> _Task instructions_
Each entry is to be given again word for word; images are dropped.

──────

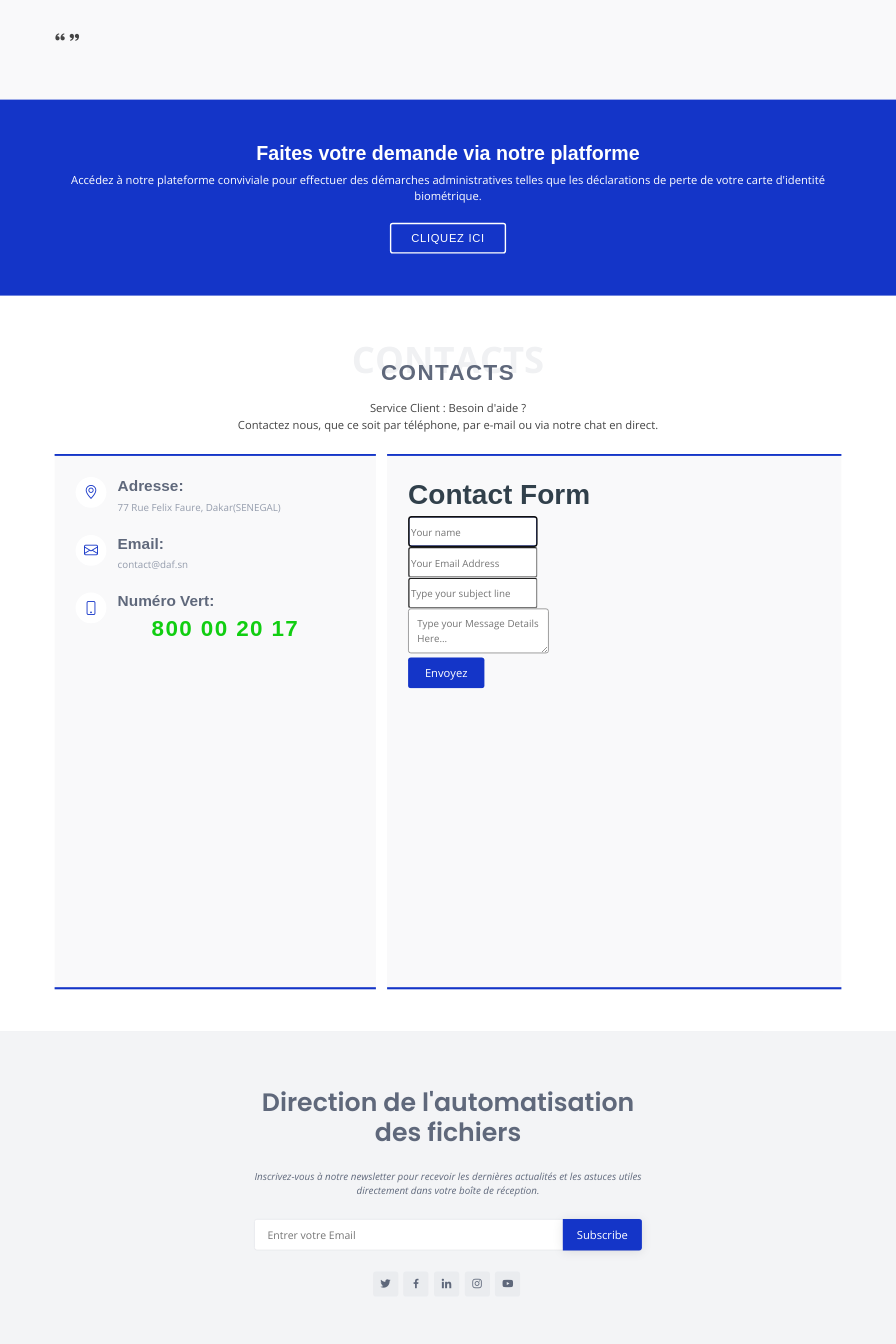
Repository: JunshDev/prodaf
Page: http://localhost/phpmailer/
The author's editor kept a copy of each file at every save. The page is drawn from the files as they stood at one save, then again after the next save.
The browser window is 1280 px wide. The pictures show the part of the page from y = 4446 to 6366 px (the page is 6480 px tall), at 70% of full size.
Pictures or frames that could not be fetched are drawn as grey boxes. Some web fonts or font styles are not loaded; a fallback is used. Some web libraries are served in a nearby version. The page is run by PHP 8.4 with error messages shown; the project is at /var/www/html/.

Above is the page before, as saved 2023-11-24 15:41:24.

After the next save:
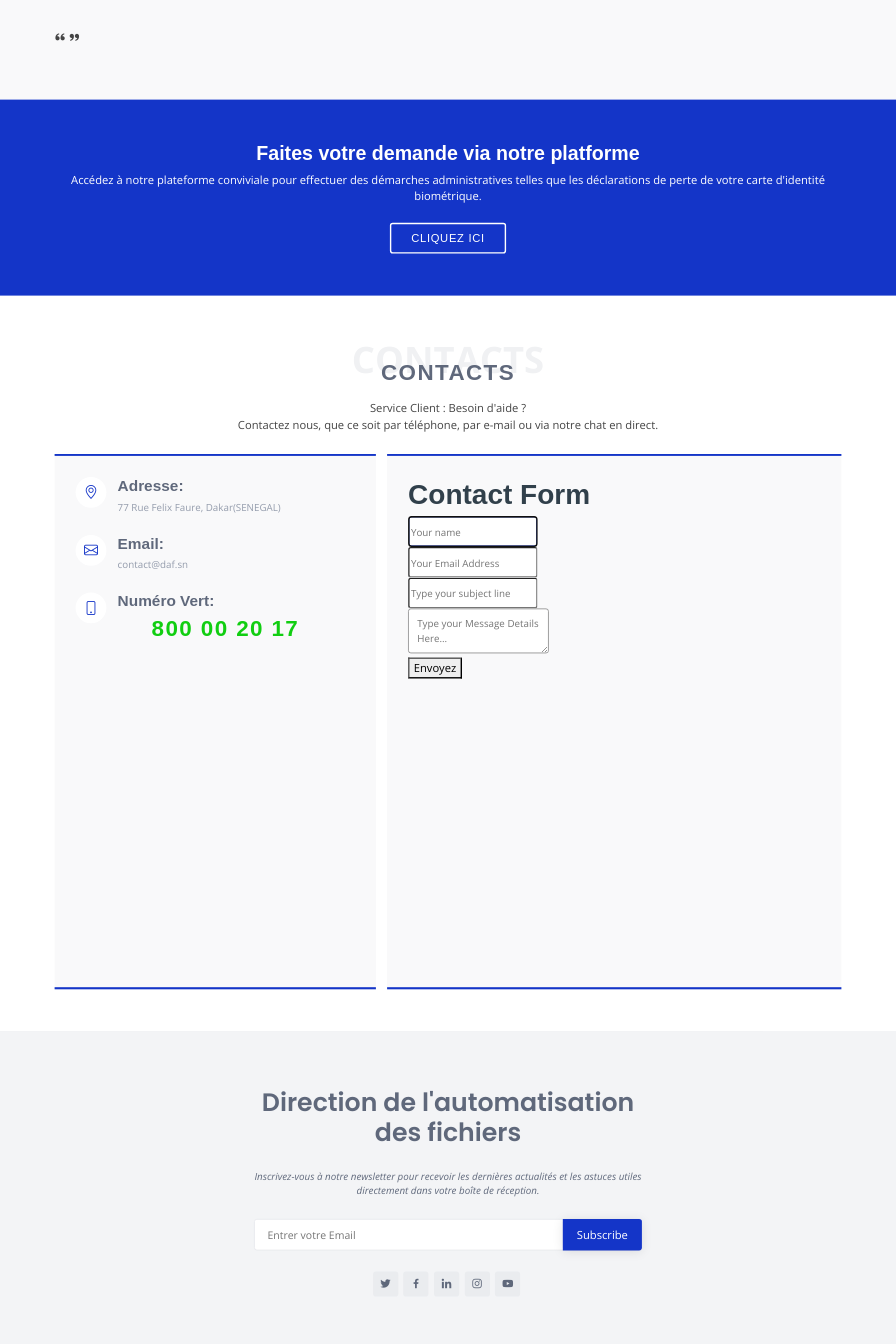
Saved 24 s later.
--- a/assets/css/style.css
+++ b/assets/css/style.css
@@ -1149,14 +1149,6 @@ section {
   padding: 10px 12px;
 }
 
-.contact .php-email-form button[type=submit] {
-  background: #1435c8;
-  border: 0;
-  padding: 10px 24px;
-  color: #fff;
-  transition: 0.4s;
-  border-radius: 4px;
-}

──────

> _Task answer_
Repository: JunshDev/prodaf
Page: http://localhost/phpmailer/
The author's editor kept a copy of each file at every save. The page is drawn from the files as they stood at one save, then again after the next save.
The browser window is 1280 px wide. The pictures show the part of the page from y = 4446 to 6366 px (the page is 6480 px tall), at 70% of full size.
Pictures or frames that could not be fetched are drawn as grey boxes. Some web fonts or font styles are not loaded; a fallback is used. Some web libraries are served in a nearby version. The page is run by PHP 8.4 with error messages shown; the project is at /var/www/html/.

Above is the page before, as saved 2023-11-24 15:41:24.

After the next save:
Saved 24 s later.
--- a/assets/css/style.css
+++ b/assets/css/style.css
@@ -1149,14 +1149,6 @@ section {
   padding: 10px 12px;
 }
 
-.contact .php-email-form button[type=submit] {
-  background: #1435c8;
-  border: 0;
-  padding: 10px 24px;
-  color: #fff;
-  transition: 0.4s;
-  border-radius: 4px;
-}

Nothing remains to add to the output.